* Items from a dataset
::::::

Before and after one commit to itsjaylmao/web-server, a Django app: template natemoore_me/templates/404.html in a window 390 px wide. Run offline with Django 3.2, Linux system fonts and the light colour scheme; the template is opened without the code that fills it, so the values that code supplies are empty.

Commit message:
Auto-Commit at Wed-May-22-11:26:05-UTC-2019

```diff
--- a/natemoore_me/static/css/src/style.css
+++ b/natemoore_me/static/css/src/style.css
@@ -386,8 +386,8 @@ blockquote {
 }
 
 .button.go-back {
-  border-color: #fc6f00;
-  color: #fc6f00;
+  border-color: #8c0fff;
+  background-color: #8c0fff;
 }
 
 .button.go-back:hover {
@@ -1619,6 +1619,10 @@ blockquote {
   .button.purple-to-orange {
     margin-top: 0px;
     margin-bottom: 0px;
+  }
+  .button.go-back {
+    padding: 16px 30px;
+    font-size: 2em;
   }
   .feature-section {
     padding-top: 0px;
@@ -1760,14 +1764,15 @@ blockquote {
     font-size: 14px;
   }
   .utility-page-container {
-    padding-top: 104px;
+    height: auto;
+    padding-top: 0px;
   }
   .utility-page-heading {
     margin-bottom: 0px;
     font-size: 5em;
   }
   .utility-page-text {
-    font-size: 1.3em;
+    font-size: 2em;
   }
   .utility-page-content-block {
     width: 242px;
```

::::::

* WHAT YOU WILL DO
Your task is to retype all of the lines above exactly.

* RESPONSE
Before and after one commit to itsjaylmao/web-server, a Django app: template natemoore_me/templates/404.html in a window 390 px wide. Run offline with Django 3.2, Linux system fonts and the light colour scheme; the template is opened without the code that fills it, so the values that code supplies are empty.

Commit message:
Auto-Commit at Wed-May-22-11:26:05-UTC-2019

```diff
--- a/natemoore_me/static/css/src/style.css
+++ b/natemoore_me/static/css/src/style.css
@@ -386,8 +386,8 @@ blockquote {
 }
 
 .button.go-back {
-  border-color: #fc6f00;
-  color: #fc6f00;
+  border-color: #8c0fff;
+  background-color: #8c0fff;
 }
 
 .button.go-back:hover {
@@ -1619,6 +1619,10 @@ blockquote {
   .button.purple-to-orange {
     margin-top: 0px;
     margin-bottom: 0px;
+  }
+  .button.go-back {
+    padding: 16px 30px;
+    font-size: 2em;
   }
   .feature-section {
     padding-top: 0px;
@@ -1760,14 +1764,15 @@ blockquote {
     font-size: 14px;
   }
   .utility-page-container {
-    padding-top: 104px;
+    height: auto;
+    padding-top: 0px;
   }
   .utility-page-heading {
     margin-bottom: 0px;
     font-size: 5em;
   }
   .utility-page-text {
-    font-size: 1.3em;
+    font-size: 2em;
   }
   .utility-page-content-block {
     width: 242px;
```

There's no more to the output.